Keywords introducing the external security clause.
This clause is mandatory for external UDFs that perform operating system I/O operations.
If you do not specify an external security clause, but the UDF being defined performs OS I/O, then the results of that I/O are unpredictable. The most likely outcome is crashing the database, and perhaps crashing the entire system.
See “CREATE AUTHORIZATION and REPLACE AUTHORIZATION” for information about creating authorizations for external routines.
- Specifies that the UDF runs in the client user context of the associated security authorization object created for this purpose, which is contained within the same database as the table function.
- If you specify an authorization name, you must define an authorization object with that name before you can invoke the table function.
- If you do not specify an authorization name, you must define a default DEFINER authorization object.
- The default authorization object must be defined before a user can run the table function.
- Teradata Database reports a warning if the specified authorization name does not exist at the time the UDF is created, stating that no authorization name exists.
- If you then attempt to execute the table function, the request aborts and Teradata Database returns an error to the requestor.
- Optional authorization name.
- For information about naming database objects, see SQL Fundamentals, B035-1141.
- The specified authorization object must already be defined or the system reports an error. For further information, see “CREATE AUTHORIZATION and REPLACE AUTHORIZATION."

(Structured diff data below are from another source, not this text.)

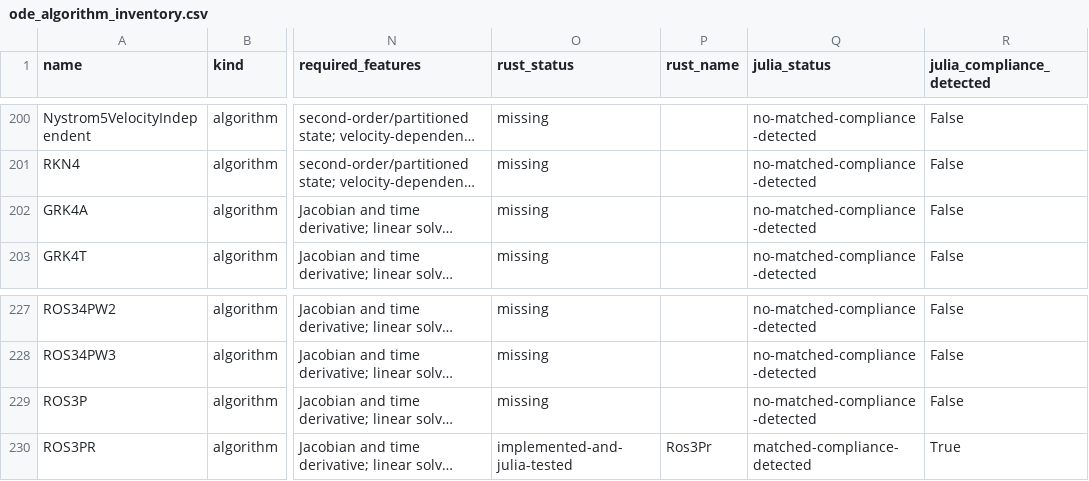
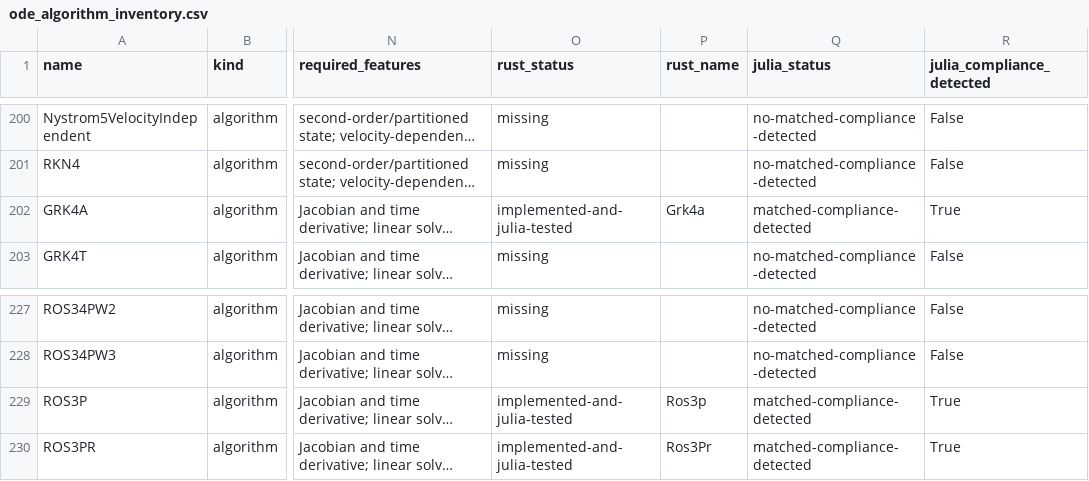
Before and after one commit to Wouittone/differential-equations-rs, a CSV file: docs/ode_algorithm_inventory.csv, drawn as a sheet; only a part is shown, gaps mark what is left out; long unchanged cells end in …; the diff names each change by its address in the sheet, - before the commit and + after, or states it on an @@ line.

```diff
--- a/docs/ode_algorithm_inventory.csv
+++ b/docs/ode_algorithm_inventory.csv
-O202 (rust_status): missing
+O202 (rust_status): implemented-and-julia-tested
-P202 (rust_name): (empty)
+P202 (rust_name): Grk4a
-Q202 (julia_status): no-matched-compliance-detected
+Q202 (julia_status): matched-compliance-detected
-R202 (julia_compliance_detected): False
+R202 (julia_compliance_detected): True
-O229 (rust_status): missing
+O229 (rust_status): implemented-and-julia-tested
-P229 (rust_name): (empty)
+P229 (rust_name): Ros3p
-Q229 (julia_status): no-matched-compliance-detected
+Q229 (julia_status): matched-compliance-detected
-R229 (julia_compliance_detected): False
+R229 (julia_compliance_detected): True
```
Also changed, not shown: 5 other files.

- Specifies that the table function runs in the OS user context with the associated default authorization object that exists for this purpose.
- See “CREATE AUTHORIZATION and REPLACE AUTHORIZATION."